Write out every record exactly as it appears. Skip the pictures.

- Opening Delimiter -

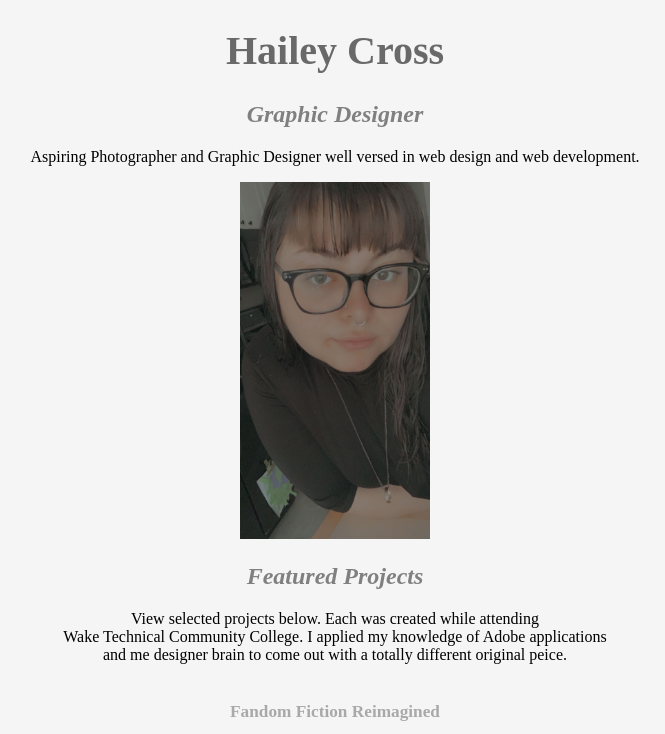
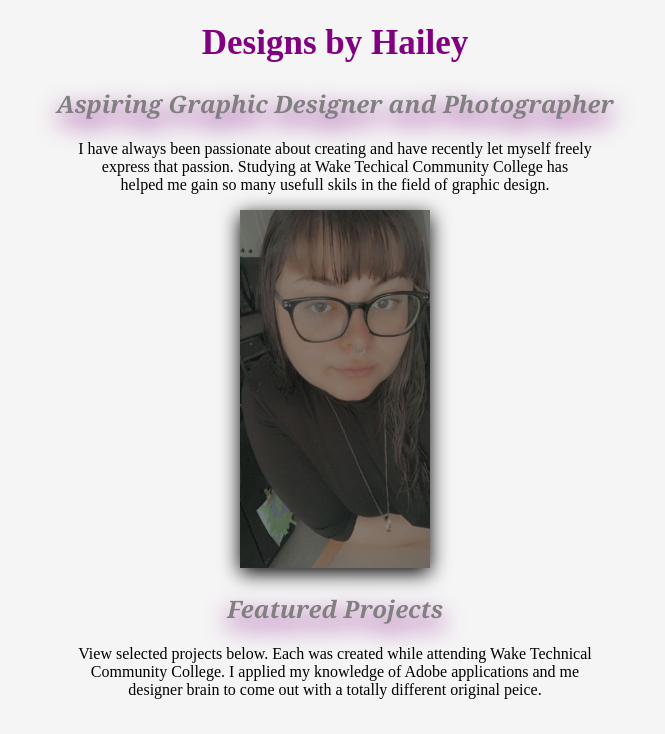
Before and after one commit to haileypec/lesson03, a plain HTML site: page index.html in a window 1280 px wide. Shown: the top 734 px of the page, without its empty margins (305-970 px from the left). Drawn offline with Linux system fonts and the light colour scheme.

Commit message:
Add files via upload

```diff
--- a/index.html
+++ b/index.html
@@ -10,17 +10,17 @@
     <main>
       <!-- ***********************  ABOUT / PROFILE  *********************** -->
       <header>
-        <h1>Hailey Cross</h1>
-        <h2>Graphic Designer</h2>
+        <h1>Designs by Hailey</h1>
+        <h2>Aspiring Graphic Designer and Photographer</h2>
 
-        <p>Aspiring Photographer and Graphic Designer well versed in web design and web development. </p>
+        <p>I have always been passionate about creating and have recently let myself freely <br> express that passion. Studying at Wake Techical Community College has <br> helped me gain so many usefull skils in the field of graphic design. </p>
         <img src="images/me.JPG" alt="photo of me" class="img">
       </header>
 
       <!-- ********************  PROJECTS / PORTFOLIO  ********************* -->
       <section>
         <h2>Featured Projects</h2>
-        <p>View selected projects below. Each was created while attending <br> Wake Technical Community College. I applied my knowledge of Adobe applications <br> and me designer brain to come out with a totally different original peice.
+        <p>View selected projects below. Each was created while attending Wake Technical <br> Community College. I applied my knowledge of Adobe applications and me <br>  designer brain to come out with a totally different original peice.
           <br>
           <br>
         <!-- Copy the whole <section> block to add more projects. -->
@@ -35,7 +35,7 @@
           <h3>InkBlot</h3>
           <img src="images/moth.jpg" alt="ink blot that resembles a moth" class="img">
           <img src="images/brain.jpg" alt="inkblot that resembles a brain" class="img">
-          <p>This is a project I created in my Design Applications course. We were <br> intructed to form an inkblot, and make a book cover out of it. <br> This was one of my favourite projects as it involves multimedia. </p>
+          <p>This is a project I created in my Design Applications course. We were intructed <br> to form an inkblot, and make a book cover out of it. This was one of my <br> favourite projects as it involves multimedia. </p>
         </section>
           <br>
           <br>
@@ -49,9 +49,8 @@
         <!-- Copy this whole <section> block to add more jobs. -->
         <section>
           <h3>Yearbook Photography Editor</h3>
-          <p>Holly Springs High School - Holly Springs, NC</p>
-          <p>2018-2020</p>
-          <p>Work included teaching the rest of the class to take photographs and <br> operate a camera, grading the work of their peers and having to turn some work <br> away if it did not meet standards. Had final say in the product before production</p>
+          <p>Holly Springs High School <br> 2018-2020</p>
+          <p>Work included teaching the rest of the class to take photographs and operate a <br> camera, grading the work of their peers and having to turn some work away if it <br> did not meet standards. Had final say in the product before production</p>
         </section>
         <br>
         <br>
@@ -65,7 +64,7 @@
         <!-- Copy this whole <section> block to add more schools. -->
         <section>
           <h3>Wake Tech Community College - Raleigh, NC</h3>
-          <p>Advertising and Graphic Design - 2022</p>
+          <p>Advertising and Graphic Design <br> Class of 2022</p>
           <p>Participated in classes such as Web Design and Web Development <br> Tools as well as many others to gain maximum knowledge of design.</p>
         </section>
         <!-- End of School block. -->
@@ -75,7 +74,7 @@
 
       <!-- *****************  CONTACT INFO / SOCIAL MEDIA  ***************** -->
       <footer>
-        <h2>Let's Keep in Touch!</h2>
+        <h3>Let's Keep in Touch!</h3>
         <!-- Social media and contact links. Add or remove any networks. -->
 
           <a href="mailto:haileypec@gmail.com">Email</a>
--- a/style.css
+++ b/style.css
@@ -21,16 +21,21 @@ body{text-align: justify;
     footer a:link{color:gray;}
 
     h1{text-align:center;
-        font-size:40px;
-        color:dimgray}
+        font-size:35px;
+        color:purple;
+        display:block;}
 
     h2{font-style:italic;
         text-align:center;
-        color:gray}
+        color:gray;
+        font-family:Georgia, Times, 'Times New Roman', serif;
+        filter:drop-shadow(0px 10px 12px purple);}
 
     h3{font-style:normal;
         color:darkgrey;
-        font-size:17.25px}
+        font-size:17.25px;
+        font-family: 'Vollkorn', serif;}
 
     img{width:15%;
-        height:auto;}
+        height:auto;
+        filter:drop-shadow(0px 5px 10px black)}
```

- Closing Delimiter -

- [Task response]
Before and after one commit to haileypec/lesson03, a plain HTML site: page index.html in a window 1280 px wide. Shown: the top 734 px of the page, without its empty margins (305-970 px from the left). Drawn offline with Linux system fonts and the light colour scheme.

Commit message:
Add files via upload

```diff
--- a/index.html
+++ b/index.html
@@ -10,17 +10,17 @@
     <main>
       <!-- ***********************  ABOUT / PROFILE  *********************** -->
       <header>
-        <h1>Hailey Cross</h1>
-        <h2>Graphic Designer</h2>
+        <h1>Designs by Hailey</h1>
+        <h2>Aspiring Graphic Designer and Photographer</h2>
 
-        <p>Aspiring Photographer and Graphic Designer well versed in web design and web development. </p>
+        <p>I have always been passionate about creating and have recently let myself freely <br> express that passion. Studying at Wake Techical Community College has <br> helped me gain so many usefull skils in the field of graphic design. </p>
         <img src="images/me.JPG" alt="photo of me" class="img">
       </header>
 
       <!-- ********************  PROJECTS / PORTFOLIO  ********************* -->
       <section>
         <h2>Featured Projects</h2>
-        <p>View selected projects below. Each was created while attending <br> Wake Technical Community College. I applied my knowledge of Adobe applications <br> and me designer brain to come out with a totally different original peice.
+        <p>View selected projects below. Each was created while attending Wake Technical <br> Community College. I applied my knowledge of Adobe applications and me <br>  designer brain to come out with a totally different original peice.
           <br>
           <br>
         <!-- Copy the whole <section> block to add more projects. -->
@@ -35,7 +35,7 @@
           <h3>InkBlot</h3>
           <img src="images/moth.jpg" alt="ink blot that resembles a moth" class="img">
           <img src="images/brain.jpg" alt="inkblot that resembles a brain" class="img">
-          <p>This is a project I created in my Design Applications course. We were <br> intructed to form an inkblot, and make a book cover out of it. <br> This was one of my favourite projects as it involves multimedia. </p>
+          <p>This is a project I created in my Design Applications course. We were intructed <br> to form an inkblot, and make a book cover out of it. This was one of my <br> favourite projects as it involves multimedia. </p>
         </section>
           <br>
           <br>
@@ -49,9 +49,8 @@
         <!-- Copy this whole <section> block to add more jobs. -->
         <section>
           <h3>Yearbook Photography Editor</h3>
-          <p>Holly Springs High School - Holly Springs, NC</p>
-          <p>2018-2020</p>
-          <p>Work included teaching the rest of the class to take photographs and <br> operate a camera, grading the work of their peers and having to turn some work <br> away if it did not meet standards. Had final say in the product before production</p>
+          <p>Holly Springs High School <br> 2018-2020</p>
+          <p>Work included teaching the rest of the class to take photographs and operate a <br> camera, grading the work of their peers and having to turn some work away if it <br> did not meet standards. Had final say in the product before production</p>
         </section>
         <br>
         <br>
@@ -65,7 +64,7 @@
         <!-- Copy this whole <section> block to add more schools. -->
         <section>
           <h3>Wake Tech Community College - Raleigh, NC</h3>
-          <p>Advertising and Graphic Design - 2022</p>
+          <p>Advertising and Graphic Design <br> Class of 2022</p>
           <p>Participated in classes such as Web Design and Web Development <br> Tools as well as many others to gain maximum knowledge of design.</p>
         </section>
         <!-- End of School block. -->
@@ -75,7 +74,7 @@
 
       <!-- *****************  CONTACT INFO / SOCIAL MEDIA  ***************** -->
       <footer>
-        <h2>Let's Keep in Touch!</h2>
+        <h3>Let's Keep in Touch!</h3>
         <!-- Social media and contact links. Add or remove any networks. -->
 
           <a href="mailto:haileypec@gmail.com">Email</a>
--- a/style.css
+++ b/style.css
@@ -21,16 +21,21 @@ body{text-align: justify;
     footer a:link{color:gray;}
 
     h1{text-align:center;
-        font-size:40px;
-        color:dimgray}
+        font-size:35px;
+        color:purple;
+        display:block;}
 
     h2{font-style:italic;
         text-align:center;
-        color:gray}
+        color:gray;
+        font-family:Georgia, Times, 'Times New Roman', serif;
+        filter:drop-shadow(0px 10px 12px purple);}
 
     h3{font-style:normal;
         color:darkgrey;
-        font-size:17.25px}
+        font-size:17.25px;
+        font-family: 'Vollkorn', serif;}
 
     img{width:15%;
-        height:auto;}
+        height:auto;
+        filter:drop-shadow(0px 5px 10px black)}
```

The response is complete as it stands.